At Manitoba Blue Cross, eco-friendly initiatives start at the top.
Above our headquarters at 599 Empress Street in Winnipeg, the equipment penthouse holds the brains of the building.
This is where Building Engineer Russell Morden and Facility Maintenance Technician Wayne Hunt oversee the systems that keep Manitoba Blue Cross running efficiently.
"Everything is automatic and based on temperature sensors and pressure sensors," Russ says. "That's where a lot of the efficiencies happen."
Russ and Wayne point to the exhaust system as an example.
"We're always bringing fresh air into the building," Russ says. The building's air is completely exchanged every two hours, with 8,000 cubic feet of air brought in and out a minute, Wayne adds.
This seems simple enough when we're bringing in June's warm, early summer air — but what happens in the dead of winter?
That's where the heat recovery wheel comes in, Wayne says.
Inside the exhaust system, the wheel captures heat energy from the exhaust stream and introduces it to the fresh air stream, he says.
"The heat recovery wheel will warm arctic air to around zero degrees — just from the return air leaving the building that we've already heated," he adds.
The wheel can also be used to cool incoming hot air, and together with a glycol pump, it's easy and efficient to keep the building comfortable no matter the temperature outside, he says.
But the ventilation system is just one part of Manitoba Blue Cross's efficiency strategy, Wayne says.
"After our switch to LED lightbulbs, nearly every part of the old fluorescent system was recycled," he says, "including 6.5 tons of metal and enough cardboard to fill a room to the ceiling."
Even the plastic packaging on the new lights was recycled at a specialty depot in town, he adds.
A serious commitment to reducing waste can be found throughout the company, says Geralyn Cruzat, Facility Coordinator.
"We're constantly looking at new and different ways we can change our current procedures to be more environmentally friendly," she says.
This includes recycling bins located in all coffee stations and common areas. To reduce waste, each employee is given a reusable mug, and there are no single-use cups available in the coffee stations.
Waste reduction is especially important when it comes to sanitation, Geralyn says.
"Our daily cleaning supplies, like cloths and towels, are gently used by the cleaners and are cleaned for multiple use by our cleaning team," she says.
Where waste is unavoidable — as in the case of toilet paper and paper towels — the facility team uses only biodegradable materials, she adds.
While the organization makes a concerted effort to be eco-friendly in its processes, it also encourages employees to take their efforts outwards, Geralyn says.
"Every year, we participate in the Omand's Creek Clean Up, allowing our employees and their families to get involved in cleaning up our community," she says. "The cleanup always has a great turnout, and the collective help goes a very long way."
Additionally, dozens of employees participate in the Commuter Challenge every year, choosing to ditch their cars for more active or public transportation.
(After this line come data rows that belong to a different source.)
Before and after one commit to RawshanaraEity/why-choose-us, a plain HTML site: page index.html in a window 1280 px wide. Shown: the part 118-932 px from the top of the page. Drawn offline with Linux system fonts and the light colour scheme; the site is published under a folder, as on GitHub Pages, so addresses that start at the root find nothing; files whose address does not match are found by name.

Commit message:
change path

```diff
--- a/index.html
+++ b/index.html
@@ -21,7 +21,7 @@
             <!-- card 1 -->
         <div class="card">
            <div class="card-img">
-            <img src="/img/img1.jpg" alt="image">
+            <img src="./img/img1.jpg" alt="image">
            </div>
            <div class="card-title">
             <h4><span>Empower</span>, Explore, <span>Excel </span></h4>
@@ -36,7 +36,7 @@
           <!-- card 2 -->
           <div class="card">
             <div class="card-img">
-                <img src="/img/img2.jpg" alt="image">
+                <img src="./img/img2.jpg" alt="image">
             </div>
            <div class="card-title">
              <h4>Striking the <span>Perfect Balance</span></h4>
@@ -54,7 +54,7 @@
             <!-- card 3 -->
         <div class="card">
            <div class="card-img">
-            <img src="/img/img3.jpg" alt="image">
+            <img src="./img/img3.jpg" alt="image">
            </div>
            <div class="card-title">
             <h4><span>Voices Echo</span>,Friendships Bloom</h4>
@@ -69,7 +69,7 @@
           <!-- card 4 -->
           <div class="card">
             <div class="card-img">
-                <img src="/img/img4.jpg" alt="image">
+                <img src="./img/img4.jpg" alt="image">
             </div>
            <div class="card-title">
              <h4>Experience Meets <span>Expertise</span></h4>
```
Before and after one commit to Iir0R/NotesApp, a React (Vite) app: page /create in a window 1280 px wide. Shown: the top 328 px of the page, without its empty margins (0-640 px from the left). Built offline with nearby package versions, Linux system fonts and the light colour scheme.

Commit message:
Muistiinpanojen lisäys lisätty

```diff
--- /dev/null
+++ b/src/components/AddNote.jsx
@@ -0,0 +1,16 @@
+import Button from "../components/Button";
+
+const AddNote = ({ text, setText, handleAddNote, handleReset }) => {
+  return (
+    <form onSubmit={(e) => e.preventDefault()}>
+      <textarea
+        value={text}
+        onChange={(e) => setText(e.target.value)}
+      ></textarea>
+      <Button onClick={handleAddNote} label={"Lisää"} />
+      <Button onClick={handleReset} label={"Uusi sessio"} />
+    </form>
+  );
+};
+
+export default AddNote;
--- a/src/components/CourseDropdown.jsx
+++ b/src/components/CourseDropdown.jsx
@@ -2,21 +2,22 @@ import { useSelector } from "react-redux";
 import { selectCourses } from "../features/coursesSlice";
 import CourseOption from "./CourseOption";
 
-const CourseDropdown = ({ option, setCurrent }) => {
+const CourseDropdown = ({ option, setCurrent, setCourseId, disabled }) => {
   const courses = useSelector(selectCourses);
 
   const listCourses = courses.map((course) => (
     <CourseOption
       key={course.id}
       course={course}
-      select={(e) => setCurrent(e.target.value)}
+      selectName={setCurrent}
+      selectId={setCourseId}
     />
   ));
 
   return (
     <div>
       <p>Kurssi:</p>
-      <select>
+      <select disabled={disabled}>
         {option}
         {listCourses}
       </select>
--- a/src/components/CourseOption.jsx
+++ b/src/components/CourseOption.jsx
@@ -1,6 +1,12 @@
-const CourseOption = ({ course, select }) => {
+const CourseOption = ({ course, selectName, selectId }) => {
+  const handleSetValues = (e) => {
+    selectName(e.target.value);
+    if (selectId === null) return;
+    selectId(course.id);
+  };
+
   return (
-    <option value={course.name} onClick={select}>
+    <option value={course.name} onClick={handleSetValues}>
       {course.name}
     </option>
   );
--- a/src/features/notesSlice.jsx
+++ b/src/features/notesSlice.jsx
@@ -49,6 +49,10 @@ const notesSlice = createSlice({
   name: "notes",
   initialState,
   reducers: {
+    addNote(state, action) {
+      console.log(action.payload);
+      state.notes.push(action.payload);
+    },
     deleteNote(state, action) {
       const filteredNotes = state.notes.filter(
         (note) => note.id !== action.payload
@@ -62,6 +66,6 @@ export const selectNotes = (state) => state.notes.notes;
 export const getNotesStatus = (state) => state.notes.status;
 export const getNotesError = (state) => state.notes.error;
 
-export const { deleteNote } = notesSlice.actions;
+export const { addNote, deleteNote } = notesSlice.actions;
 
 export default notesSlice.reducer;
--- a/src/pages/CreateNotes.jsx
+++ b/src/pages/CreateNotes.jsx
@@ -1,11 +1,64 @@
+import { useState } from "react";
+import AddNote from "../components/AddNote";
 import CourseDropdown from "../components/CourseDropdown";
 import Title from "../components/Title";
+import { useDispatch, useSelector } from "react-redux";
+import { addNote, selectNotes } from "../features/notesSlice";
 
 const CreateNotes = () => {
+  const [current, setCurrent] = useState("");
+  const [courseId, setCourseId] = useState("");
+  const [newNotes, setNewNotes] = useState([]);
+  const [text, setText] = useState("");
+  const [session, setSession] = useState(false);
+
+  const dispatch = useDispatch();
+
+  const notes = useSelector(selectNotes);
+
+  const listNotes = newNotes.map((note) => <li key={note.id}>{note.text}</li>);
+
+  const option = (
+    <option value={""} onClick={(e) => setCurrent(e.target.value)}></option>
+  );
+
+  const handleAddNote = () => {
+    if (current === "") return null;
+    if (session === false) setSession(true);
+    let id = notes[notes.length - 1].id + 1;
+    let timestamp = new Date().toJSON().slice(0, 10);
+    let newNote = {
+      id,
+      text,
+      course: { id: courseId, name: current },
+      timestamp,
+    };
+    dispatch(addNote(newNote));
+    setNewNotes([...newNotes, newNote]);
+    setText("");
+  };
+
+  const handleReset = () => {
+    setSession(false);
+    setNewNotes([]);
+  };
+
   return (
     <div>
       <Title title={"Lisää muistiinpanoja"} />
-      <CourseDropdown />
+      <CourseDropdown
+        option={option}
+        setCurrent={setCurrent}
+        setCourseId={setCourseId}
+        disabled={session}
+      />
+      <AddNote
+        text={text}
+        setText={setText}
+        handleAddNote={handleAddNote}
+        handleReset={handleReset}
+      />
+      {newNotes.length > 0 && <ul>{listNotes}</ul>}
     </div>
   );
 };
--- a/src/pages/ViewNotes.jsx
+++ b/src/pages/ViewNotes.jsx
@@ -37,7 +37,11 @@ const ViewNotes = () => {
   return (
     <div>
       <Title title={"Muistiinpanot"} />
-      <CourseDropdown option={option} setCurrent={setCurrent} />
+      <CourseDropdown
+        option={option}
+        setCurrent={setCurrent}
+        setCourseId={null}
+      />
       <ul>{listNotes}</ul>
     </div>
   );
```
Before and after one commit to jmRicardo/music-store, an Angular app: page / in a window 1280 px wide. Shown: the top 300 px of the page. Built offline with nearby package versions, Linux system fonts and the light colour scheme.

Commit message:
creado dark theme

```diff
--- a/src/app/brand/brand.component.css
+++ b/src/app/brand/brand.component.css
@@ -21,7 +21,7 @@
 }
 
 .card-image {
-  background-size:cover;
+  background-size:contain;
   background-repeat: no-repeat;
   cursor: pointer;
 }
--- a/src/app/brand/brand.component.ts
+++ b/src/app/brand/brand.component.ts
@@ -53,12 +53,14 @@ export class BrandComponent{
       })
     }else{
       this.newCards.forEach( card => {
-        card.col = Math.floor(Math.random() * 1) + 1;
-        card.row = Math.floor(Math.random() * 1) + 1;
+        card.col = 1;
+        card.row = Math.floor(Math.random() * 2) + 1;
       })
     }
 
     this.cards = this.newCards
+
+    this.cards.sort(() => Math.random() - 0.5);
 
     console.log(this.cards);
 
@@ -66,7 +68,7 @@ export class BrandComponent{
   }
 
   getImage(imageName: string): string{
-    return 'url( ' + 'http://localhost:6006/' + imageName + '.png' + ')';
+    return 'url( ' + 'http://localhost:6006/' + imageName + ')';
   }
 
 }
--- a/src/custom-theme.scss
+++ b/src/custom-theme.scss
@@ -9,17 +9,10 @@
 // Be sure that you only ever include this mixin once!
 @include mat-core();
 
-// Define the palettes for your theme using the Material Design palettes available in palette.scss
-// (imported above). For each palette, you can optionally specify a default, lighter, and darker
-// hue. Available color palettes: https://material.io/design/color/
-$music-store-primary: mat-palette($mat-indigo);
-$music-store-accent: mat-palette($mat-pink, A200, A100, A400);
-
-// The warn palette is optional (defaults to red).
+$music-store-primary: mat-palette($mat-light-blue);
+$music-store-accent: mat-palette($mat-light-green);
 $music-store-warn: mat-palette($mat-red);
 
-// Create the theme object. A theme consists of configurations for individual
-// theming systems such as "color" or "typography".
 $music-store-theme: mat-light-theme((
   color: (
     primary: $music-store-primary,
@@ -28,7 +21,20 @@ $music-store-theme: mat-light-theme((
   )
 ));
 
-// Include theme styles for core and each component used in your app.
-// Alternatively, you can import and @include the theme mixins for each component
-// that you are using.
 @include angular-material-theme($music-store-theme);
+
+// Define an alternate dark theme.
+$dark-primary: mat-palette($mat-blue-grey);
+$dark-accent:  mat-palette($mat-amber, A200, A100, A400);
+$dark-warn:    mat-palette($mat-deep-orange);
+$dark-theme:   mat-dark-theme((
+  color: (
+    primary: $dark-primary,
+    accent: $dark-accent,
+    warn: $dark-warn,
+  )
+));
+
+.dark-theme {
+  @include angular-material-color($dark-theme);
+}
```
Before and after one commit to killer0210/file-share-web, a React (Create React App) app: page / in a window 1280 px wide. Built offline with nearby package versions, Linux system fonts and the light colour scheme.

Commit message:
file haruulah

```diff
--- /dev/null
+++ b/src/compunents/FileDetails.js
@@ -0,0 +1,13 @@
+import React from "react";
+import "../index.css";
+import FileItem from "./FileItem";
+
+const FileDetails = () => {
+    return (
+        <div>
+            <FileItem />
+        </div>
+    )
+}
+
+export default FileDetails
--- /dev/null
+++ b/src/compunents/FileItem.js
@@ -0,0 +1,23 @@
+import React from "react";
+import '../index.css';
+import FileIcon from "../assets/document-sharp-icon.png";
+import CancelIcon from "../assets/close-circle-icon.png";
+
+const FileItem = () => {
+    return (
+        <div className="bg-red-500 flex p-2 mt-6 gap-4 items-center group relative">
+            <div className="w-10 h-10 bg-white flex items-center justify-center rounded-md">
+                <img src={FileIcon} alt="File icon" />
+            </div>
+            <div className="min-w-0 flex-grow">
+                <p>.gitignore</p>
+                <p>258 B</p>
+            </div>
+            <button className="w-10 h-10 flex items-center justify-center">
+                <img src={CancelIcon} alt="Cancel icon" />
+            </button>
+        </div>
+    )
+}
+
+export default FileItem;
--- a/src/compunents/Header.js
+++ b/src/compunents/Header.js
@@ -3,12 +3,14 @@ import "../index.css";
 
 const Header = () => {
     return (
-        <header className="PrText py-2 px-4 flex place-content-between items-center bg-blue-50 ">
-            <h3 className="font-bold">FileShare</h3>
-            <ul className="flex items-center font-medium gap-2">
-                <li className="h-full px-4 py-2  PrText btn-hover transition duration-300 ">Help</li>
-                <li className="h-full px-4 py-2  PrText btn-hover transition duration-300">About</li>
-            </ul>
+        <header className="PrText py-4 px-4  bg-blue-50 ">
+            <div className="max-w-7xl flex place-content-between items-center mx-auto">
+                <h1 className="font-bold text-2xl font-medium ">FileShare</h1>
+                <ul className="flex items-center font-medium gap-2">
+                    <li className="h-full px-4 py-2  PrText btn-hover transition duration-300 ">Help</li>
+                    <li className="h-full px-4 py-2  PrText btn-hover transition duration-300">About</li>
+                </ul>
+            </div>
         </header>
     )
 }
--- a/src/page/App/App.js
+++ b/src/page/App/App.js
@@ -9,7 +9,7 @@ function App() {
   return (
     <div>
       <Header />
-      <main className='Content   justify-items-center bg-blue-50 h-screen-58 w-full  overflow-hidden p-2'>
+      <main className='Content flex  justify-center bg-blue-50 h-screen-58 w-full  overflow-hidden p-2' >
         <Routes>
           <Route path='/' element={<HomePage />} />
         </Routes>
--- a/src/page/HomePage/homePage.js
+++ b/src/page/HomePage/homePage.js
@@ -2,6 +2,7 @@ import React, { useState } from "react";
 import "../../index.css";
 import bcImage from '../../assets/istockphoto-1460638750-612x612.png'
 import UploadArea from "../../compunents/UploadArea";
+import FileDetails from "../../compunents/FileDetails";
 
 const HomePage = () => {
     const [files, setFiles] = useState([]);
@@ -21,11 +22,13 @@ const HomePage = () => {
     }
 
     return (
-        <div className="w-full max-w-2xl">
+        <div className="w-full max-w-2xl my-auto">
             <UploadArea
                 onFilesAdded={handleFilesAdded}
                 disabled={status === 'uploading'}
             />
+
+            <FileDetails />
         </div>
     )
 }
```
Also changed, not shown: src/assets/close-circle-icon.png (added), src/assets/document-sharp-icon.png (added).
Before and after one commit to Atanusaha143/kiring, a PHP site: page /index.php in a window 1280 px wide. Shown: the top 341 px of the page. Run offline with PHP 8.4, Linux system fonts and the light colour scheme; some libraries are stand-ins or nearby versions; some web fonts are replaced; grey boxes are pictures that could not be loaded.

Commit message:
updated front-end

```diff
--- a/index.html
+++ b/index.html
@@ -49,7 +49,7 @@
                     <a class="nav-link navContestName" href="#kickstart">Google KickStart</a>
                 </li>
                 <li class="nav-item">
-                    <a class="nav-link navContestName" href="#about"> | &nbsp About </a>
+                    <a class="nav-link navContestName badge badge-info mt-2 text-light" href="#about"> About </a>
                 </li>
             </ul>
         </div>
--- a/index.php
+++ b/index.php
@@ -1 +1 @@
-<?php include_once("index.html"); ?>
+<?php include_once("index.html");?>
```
In 2018, 32 employees participated, saving 152.54 litres of fuel and 330.33 kg of CO2 emissions.
To learn more about how to bring greener initiatives to your workplace, visit the Green Action Centre.